** Problem requirements **
Which lines of the records below contain the word "Verify"? Copy each of them out.

** Record set **
::::::::

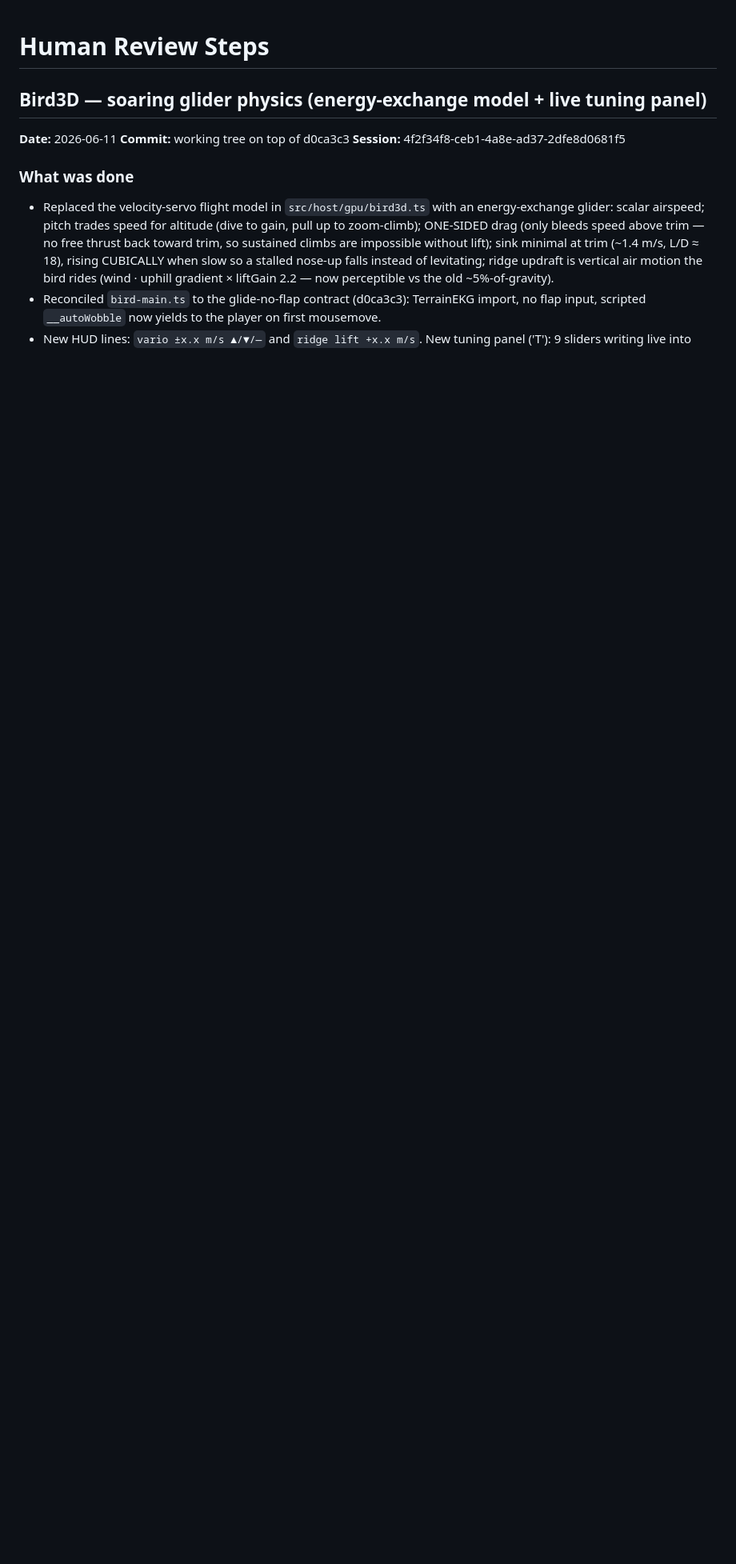
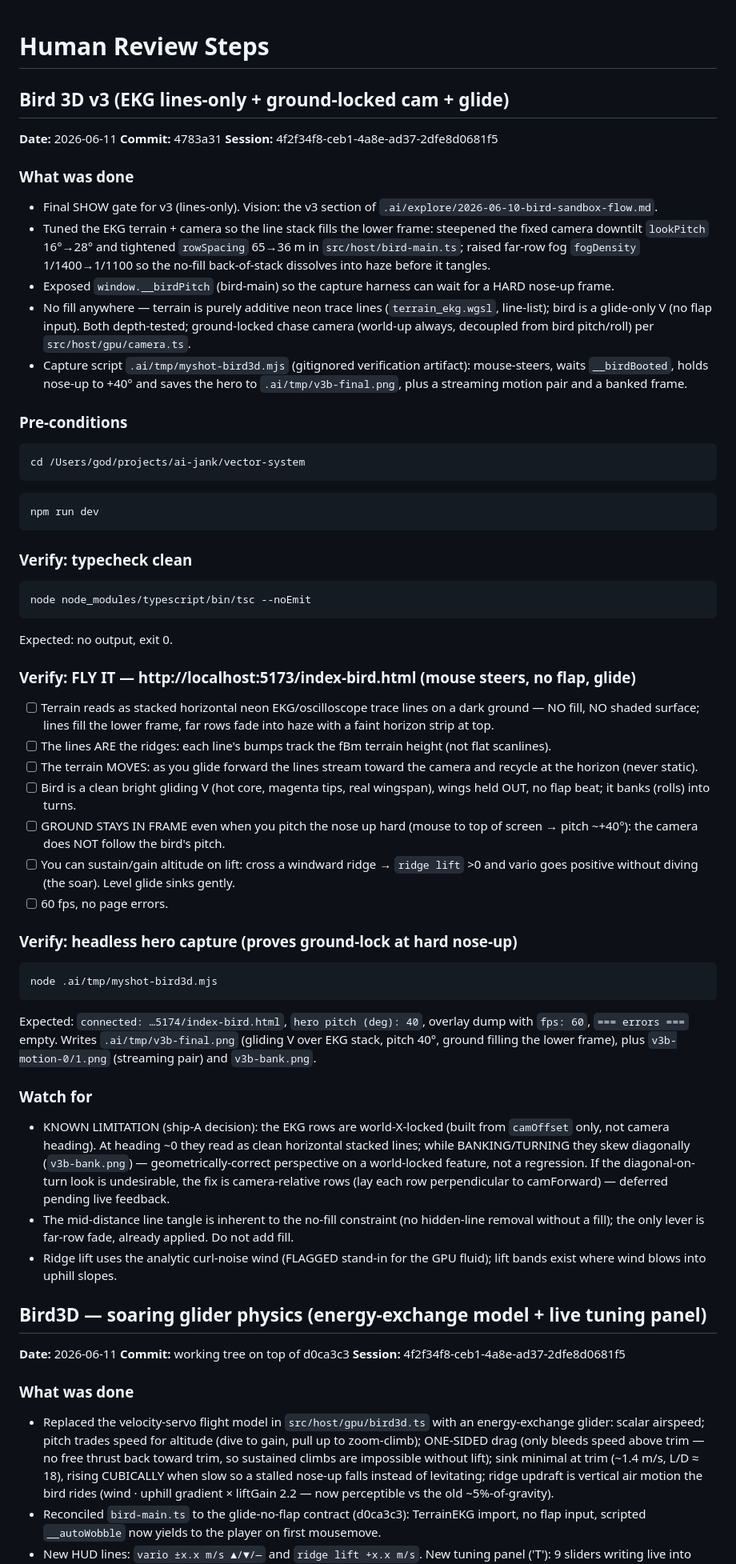
Before and after one commit to eighteyes/bir3d, a Markdown page: HUMAN_REVIEW.md, the part around the change. Shown at 80% size. GitHub-like rendering; blank space fills up the shorter version.

Commit message:
docs(bird3d): HUMAN_REVIEW entry for Bird 3D v3 SHOW gate (EKG lines-only + ground-locked cam + glide)

````diff
--- a/HUMAN_REVIEW.md
+++ b/HUMAN_REVIEW.md
@@ -1,4 +1,50 @@
 # Human Review Steps
+
+## Bird 3D v3 (EKG lines-only + ground-locked cam + glide)
+**Date:** 2026-06-11
+**Commit:** 4783a31
+**Session:** 4f2f34f8-ceb1-4a8e-ad37-2dfe8d0681f5
+
+### What was done
+- Final SHOW gate for v3 (lines-only). Vision: the v3 section of `.ai/explore/2026-06-10-bird-sandbox-flow.md`.
+- Tuned the EKG terrain + camera so the line stack fills the lower frame: steepened the fixed camera downtilt `lookPitch` 16°→28° and tightened `rowSpacing` 65→36 m in `src/host/bird-main.ts`; raised far-row fog `fogDensity` 1/1400→1/1100 so the no-fill back-of-stack dissolves into haze before it tangles.
+- Exposed `window.__birdPitch` (bird-main) so the capture harness can wait for a HARD nose-up frame.
+- No fill anywhere — terrain is purely additive neon trace lines (`terrain_ekg.wgsl`, line-list); bird is a glide-only V (no flap input). Both depth-tested; ground-locked chase camera (world-up always, decoupled from bird pitch/roll) per `src/host/gpu/camera.ts`.
+- Capture script `.ai/tmp/myshot-bird3d.mjs` (gitignored verification artifact): mouse-steers, waits `__birdBooted`, holds nose-up to +40° and saves the hero to `.ai/tmp/v3b-final.png`, plus a streaming motion pair and a banked frame.
+
+### Pre-conditions
+```
+cd /Users/god/projects/ai-jank/vector-system
+```
+```
+npm run dev
+```
+
+### Verify: typecheck clean
+```
+node node_modules/typescript/bin/tsc --noEmit
+```
+Expected: no output, exit 0.
+
+### Verify: FLY IT — http://localhost:5173/index-bird.html (mouse steers, no flap, glide)
+- [ ] Terrain reads as stacked horizontal neon EKG/oscilloscope trace lines on a dark ground — NO fill, NO shaded surface; lines fill the lower frame, far rows fade into haze with a faint horizon strip at top.
+- [ ] The lines ARE the ridges: each line's bumps track the fBm terrain height (not flat scanlines).
+- [ ] The terrain MOVES: as you glide forward the lines stream toward the camera and recycle at the horizon (never static).
+- [ ] Bird is a clean bright gliding V (hot core, magenta tips, real wingspan), wings held OUT, no flap beat; it banks (rolls) into turns.
+- [ ] GROUND STAYS IN FRAME even when you pitch the nose up hard (mouse to top of screen → pitch ~+40°): the camera does NOT follow the bird's pitch.
+- [ ] You can sustain/gain altitude on lift: cross a windward ridge → `ridge lift` >0 and vario goes positive without diving (the soar). Level glide sinks gently.
+- [ ] 60 fps, no page errors.
+
+### Verify: headless hero capture (proves ground-lock at hard nose-up)
+```
+node .ai/tmp/myshot-bird3d.mjs
+```
+Expected: `connected: …5174/index-bird.html`, `hero pitch (deg): 40`, overlay dump with `fps: 60`, `=== errors ===` empty. Writes `.ai/tmp/v3b-final.png` (gliding V over EKG stack, pitch 40°, ground filling the lower frame), plus `v3b-motion-0/1.png` (streaming pair) and `v3b-bank.png`.
+
+### Watch for
+- KNOWN LIMITATION (ship-A decision): the EKG rows are world-X-locked (built from `camOffset` only, not camera heading). At heading ~0 they read as clean horizontal stacked lines; while BANKING/TURNING they skew diagonally (`v3b-bank.png`) — geometrically-correct perspective on a world-locked feature, not a regression. If the diagonal-on-turn look is undesirable, the fix is camera-relative rows (lay each row perpendicular to camForward) — deferred pending live feedback.
+- The mid-distance line tangle is inherent to the no-fill constraint (no hidden-line removal without a fill); the only lever is far-row fade, already applied. Do not add fill.
+- Ridge lift uses the analytic curl-noise wind (FLAGGED stand-in for the GPU fluid); lift bands exist where wind blows into uphill slopes.
 
 ## Bird3D — soaring glider physics (energy-exchange model + live tuning panel)
 **Date:** 2026-06-11
````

::::::::

** Exercise response **
+### Verify: typecheck clean
+### Verify: FLY IT — http://localhost:5173/index-bird.html (mouse steers, no flap, glide)
+### Verify: headless hero capture (proves ground-lock at hard nose-up)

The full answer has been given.